Brian Krebs reported on July 15, 2015 that Impact Team “leaked maps of internal company servers, employee network account information, company bank account data and salary information” as well as “snippets of account data apparently sampled at random from among some 40 million users” of Ashley Madison, Cougar Life and Established Men.
Krebs — who appears in “The Ashley Madison Affair” — published two followup articles on the service’s hack last week. The first revealed that the primary suspect of the hack died by suicide in 2014; the second offers additional information about why that person was the primary suspect.
Nobody has been charged in the Ashley Madison hack, and it doesn’t seem any progress has been made towards identifying the culprits.

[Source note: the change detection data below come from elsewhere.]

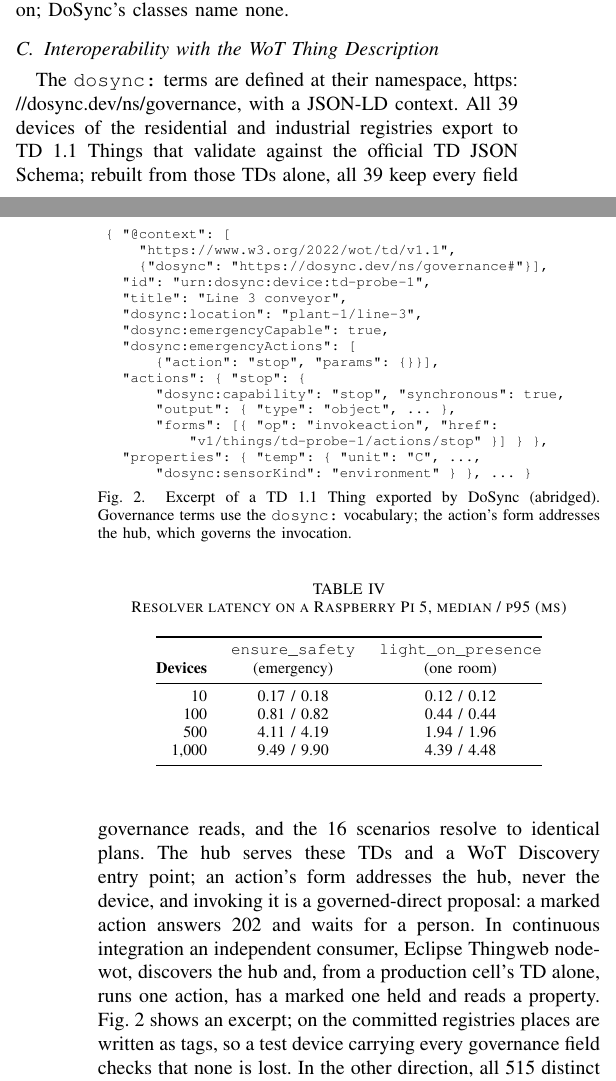
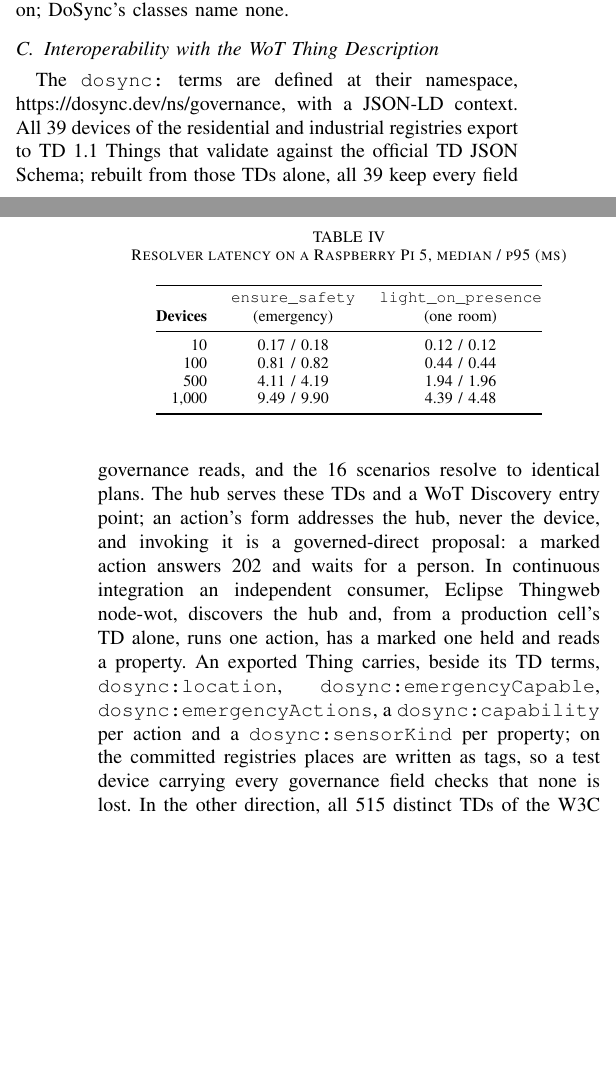
Before and after one commit to giulianireg-spec/dosync-protocol, a LaTeX paper (docs/paper/iiwot2027/dosync-iiwot27.tex): two parts of the columns of pages 4 and 5 of 7, joined at a grey line, cut so that both start at the same text, the shorter picture padded with empty space. Compiled offline with pdfLaTeX.

Commit message:
paper: fold the exported-TD excerpt (Fig. 2) into the text to fit six pages
Co-Authored-By: Claude Opus 5.5 <noreply@anthropic.com>

```diff
--- a/docs/paper/iiwot2027/dosync-iiwot27.tex
+++ b/docs/paper/iiwot2027/dosync-iiwot27.tex
@@ -193,35 +193,7 @@ The residuals have precise causes. On the residential set, 24 of DoSync's 30 fal
 Under the earlier emergency rule (Section~\ref{sec:discussion}) the industrial recall was 1.00, earned by sending a lock \code{lock} and \code{unlock} at once; under the rule above, the lock and a press take part without acting. Written entity by entity as Home Assistant automations, the same scenarios need 22, 22 and 15 entity references in 4, 5 and 5 rules, each naming the devices it acts on; DoSync's classes name none.
 
 \subsection{Interoperability with the WoT Thing Description}
-The \code{dosync:} terms are defined at their namespace, \url{https://dosync.dev/ns/governance}, with a JSON-LD context. All 39 devices of the residential and industrial registries export to TD 1.1 Things that validate against the official TD JSON Schema; rebuilt from those TDs alone, all 39 keep every field governance reads, and the 16 scenarios resolve to identical plans. The hub serves these TDs and a WoT Discovery entry point; an action's form addresses the hub, never the device, and invoking it is a governed-direct proposal: a marked action answers 202 and waits for a person. In continuous integration an independent consumer, Eclipse Thingweb node-wot, discovers the hub and, from a production cell's TD alone, runs one action, has a marked one held and reads a property. Fig.~\ref{fig:td} shows an excerpt; on the committed registries places are written as tags, so a test device carrying every governance field checks that none is lost. In the other direction, all 515 distinct TDs of the W3C plugfest repository, whose survey shaped the importer, and all 62 example TDs of the Eclipse Thingweb playground, which did not, import without error; each of their 1{,}641 actions and writable properties is accepted as an \code{operate\_device} proposal, and each of the 41 opposite pairs the mapping exposes is refused when proposed together (G4). The mapping is shallow: of the 810 plugfest actions, 4\% carry a usable semantic \code{@type} and 15\% a recognizable verb; the rest keep their own names, governed by every guarantee but G4.
-
-\begin{figure}[t]
-\centering
-\begin{minipage}{0.97\columnwidth}
-\scriptsize
-\begin{verbatim}
-{ "@context": [
-    "https://www.w3.org/2022/wot/td/v1.1",
-    {"dosync": "https://dosync.dev/ns/governance#"}],
-  "id": "urn:dosync:device:td-probe-1",
-  "title": "Line 3 conveyor",
-  "dosync:location": "plant-1/line-3",
-  "dosync:emergencyCapable": true,
-  "dosync:emergencyActions": [
-      {"action": "stop", "params": {}}],
-  "actions": { "stop": {
-      "dosync:capability": "stop", "synchronous": true,
-      "output": { "type": "object", ... },
-      "forms": [{ "op": "invokeaction", "href":
-          "v1/things/td-probe-1/actions/stop" }] } },
-  "properties": { "temp": { "unit": "C", ...,
-      "dosync:sensorKind": "environment" } }, ... }
-\end{verbatim}
-\end{minipage}
-\caption{Excerpt of a TD 1.1 Thing exported by DoSync (abridged). Governance terms use the \code{dosync:} vocabulary; the action's form addresses the hub, which governs the invocation.}
-\label{fig:td}
-\end{figure}
-
+The \code{dosync:} terms are defined at their namespace, \url{https://dosync.dev/ns/governance}, with a JSON-LD context. All 39 devices of the residential and industrial registries export to TD 1.1 Things that validate against the official TD JSON Schema; rebuilt from those TDs alone, all 39 keep every field governance reads, and the 16 scenarios resolve to identical plans. The hub serves these TDs and a WoT Discovery entry point; an action's form addresses the hub, never the device, and invoking it is a governed-direct proposal: a marked action answers 202 and waits for a person. In continuous integration an independent consumer, Eclipse Thingweb node-wot, discovers the hub and, from a production cell's TD alone, runs one action, has a marked one held and reads a property. An exported Thing carries, beside its TD terms, \code{dosync:location}, \code{dosync:emergencyCapable}, \code{dosync:emergencyActions}, a \code{dosync:capability} per action and a \code{dosync:sensorKind} per property; on the committed registries places are written as tags, so a test device carrying every governance field checks that none is lost. In the other direction, all 515 distinct TDs of the W3C plugfest repository, whose survey shaped the importer, and all 62 example TDs of the Eclipse Thingweb playground, which did not, import without error; each of their 1{,}641 actions and writable properties is accepted as an \code{operate\_device} proposal, and each of the 41 opposite pairs the mapping exposes is refused when proposed together (G4). The mapping is shallow: of the 810 plugfest actions, 4\% carry a usable semantic \code{@type} and 15\% a recognizable verb; the rest keep their own names, governed by every guarantee but G4.
 \subsection{Sensitivity and Latency}
 Varying each ranking weight to $0.5\times$, $1.5\times$ and $10\times$ over the three sets left the selection unchanged in all 15 runs: the weights order, they do not select. Table~\ref{tab:latency} gives the resolver's latency on the reference hardware, a Raspberry Pi~5 (Python 3.11), over registries built by replicating the two registries' devices across a site hierarchy; it grows linearly, and a 1{,}000-device emergency resolves in under 10~ms.
 
```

“I realize this ending may be unsatisfying for many readers, as it is for me,” Krebs wrote. “The story I wrote in 2015 about the Ashley Madison hack is still the biggest scoop I’ve published here (in terms of traffic), yet it remains perhaps the single most frustrating investigation I’ve ever pursued. But my hunch is that there is still more to this story that has yet to unfold.”
The Record: A ransomware attack on the town of Cornelius, North Carolina has led to “delayed or unavailable services,” with a town representative telling The Record that the “services most affected will be those delivered over the phone or those requiring staff to access files located on our servers.” The town’s 911 services remain operational, however.
Wired: Variety Jones, whose real name is Roger Thomas Clark, was sentenced to 20 years in prison for helping administer the infamous Silk Road dark web drug marketplace. (Silk Road creator Ross Ulbricht was sentenced to life in prison in 2015.)
CyberScoop: The White House revealed on July 13 its implementation plan for the National Cybersecurity Strategy, but CyberScoop noted that “if courts rule against [new] standards and Chinese hackers are nonetheless able to penetrate cloud services, Biden administration officials face a tall task in trying to protect the nation’s most sensitive infrastructure.”
Microsoft engaged in a bit of typographical defenestration last week — which is to say Calibri has been replaced as the Office suite’s default font.
The company said on July 13 that its new font, Aptos, “will start appearing as the new default font across Word, Outlook, PowerPoint and Excel for hundreds of millions of users” and will replace Calibri as the default font for all Microsoft customers “over the next few months.”
The Verge noted that this is poor timing for the U.S. State Department, which finally switched to Calibri earlier this year. I suspect other organizations will be quicker to switch to Aptos, so don’t be surprised if hastily printed signs the world over look a little different than they used to.
And don’t worry — Microsoft said that Calibri will join Times New Roman and Arial in their special place atop the list of installed fonts. This place of honor all but guarantees that nobody will forget Calibri as they scroll as quickly as possible to the most hallowed of fonts: Comic Sans.